Jazz Fest - Israel's Yitzhak Yedid melds disparate elements

Israeli jazz pianist Yitzhak Yedid draws on an ancient Greek parable for the title of his latest album, Myth of the Cave. The myth in question is attributed to Plato, and tells of a group of subterraneans, imprisoned in near-darkness since birth, whose sense of reality is inevitably distorted. One of the cave dwellers manages to escape to the outside world, returns to tell what he has seen, and is put to death for his revelations.

"I'm just inspired by that story," says Yedid, reached at his home in Jerusalem. "What I'm trying to do is to deliver a message. It's not directly political but it's in a way criticizing the world situation that we are in. Like the cave people, we are also prisoners."

Yedid is Jewish and was born and raised in Jerusalem, but his family emigrated to Israel from Syria. "So I have many Arabic influences," he says. "When I was a child I went to the Syrian synagogue, where you hear all the melodies in the Arabic scales. I'm using microtonals in my compositions, and also using the Hassidic and Orthodox [Jewish] scales. This is all with free jazz and classical music, in equal parts."

A graduate of the jazz department at the Rubin Academy in Jerusalem, Yedid also studied with Ran Blake and Paul Bley in Boston during 1997 and '98. In 2000 he released a critically acclaimed solo album, Full Moon Fantasy, and began touring widely. The following year, after hearing Yedid perform at Vienna's Wiener Music Galerie festival, German composer Franz Koglmann commissioned him to write and record a piece for the Between the Lines label. Yedid came up with Myth of the Cave for a trio of himself, Israeli bassist Ora Boasson, and Vancouver clarinettist Franíƒ §ois Houle.
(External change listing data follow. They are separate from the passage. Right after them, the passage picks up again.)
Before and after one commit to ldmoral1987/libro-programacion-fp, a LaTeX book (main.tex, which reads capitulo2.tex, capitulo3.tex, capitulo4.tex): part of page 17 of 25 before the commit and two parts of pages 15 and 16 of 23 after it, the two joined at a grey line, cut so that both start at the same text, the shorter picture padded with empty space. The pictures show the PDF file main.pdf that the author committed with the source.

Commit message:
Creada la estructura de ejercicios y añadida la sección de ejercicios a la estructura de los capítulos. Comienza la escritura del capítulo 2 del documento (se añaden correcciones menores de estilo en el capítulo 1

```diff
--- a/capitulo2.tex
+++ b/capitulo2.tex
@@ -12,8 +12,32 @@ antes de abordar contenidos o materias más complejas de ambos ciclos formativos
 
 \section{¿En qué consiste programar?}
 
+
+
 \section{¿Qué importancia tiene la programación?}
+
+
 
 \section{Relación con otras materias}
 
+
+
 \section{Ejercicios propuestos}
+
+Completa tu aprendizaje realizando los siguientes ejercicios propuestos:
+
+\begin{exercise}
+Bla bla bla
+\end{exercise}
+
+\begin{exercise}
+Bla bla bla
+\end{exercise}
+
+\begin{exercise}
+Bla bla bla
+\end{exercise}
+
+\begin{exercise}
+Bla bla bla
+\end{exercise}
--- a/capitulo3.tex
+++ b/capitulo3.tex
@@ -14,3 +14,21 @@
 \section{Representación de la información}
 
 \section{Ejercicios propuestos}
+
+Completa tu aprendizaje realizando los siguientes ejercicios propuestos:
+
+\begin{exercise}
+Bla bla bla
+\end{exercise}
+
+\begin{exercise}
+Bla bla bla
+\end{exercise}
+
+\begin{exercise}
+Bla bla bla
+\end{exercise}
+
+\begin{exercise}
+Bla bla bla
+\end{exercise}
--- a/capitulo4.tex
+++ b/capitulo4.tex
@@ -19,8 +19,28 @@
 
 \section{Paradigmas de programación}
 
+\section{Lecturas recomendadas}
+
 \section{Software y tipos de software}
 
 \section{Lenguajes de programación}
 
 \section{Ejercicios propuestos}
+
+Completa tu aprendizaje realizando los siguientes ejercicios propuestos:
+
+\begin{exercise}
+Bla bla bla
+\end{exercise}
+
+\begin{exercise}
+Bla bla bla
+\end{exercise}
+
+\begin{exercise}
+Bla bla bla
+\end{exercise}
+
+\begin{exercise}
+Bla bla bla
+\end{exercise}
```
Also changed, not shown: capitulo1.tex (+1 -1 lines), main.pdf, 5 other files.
"I write for specific players, so I have to know them and choose them. I heard Franíƒ §ois's CD Cryptology, and I said 'This player is a virtuoso,'" says Yedid, who brings his trio to the Western Front next Friday (June 25) and to Studio 16 next Saturday (June 26). "He was my first choice. I thought about Franíƒ §ois and wrote for his abilities. We recorded in Frankfurt in October of 2002. That was our first meeting. We played one festival in Germany, otherwise Vancouver will be our first concert."

Yedid's music is highly original, escaping easy categorization in its mix of elements. "I'm dealing with very classical things, also with jazz and folk things--but it's not classical and it's not jazz and it's not folk. I'm using various techniques, like a painter who's trying to use all the materials he knows about. I'm trying to bring all these different elements together. My music is like a story--it's like a film or a play."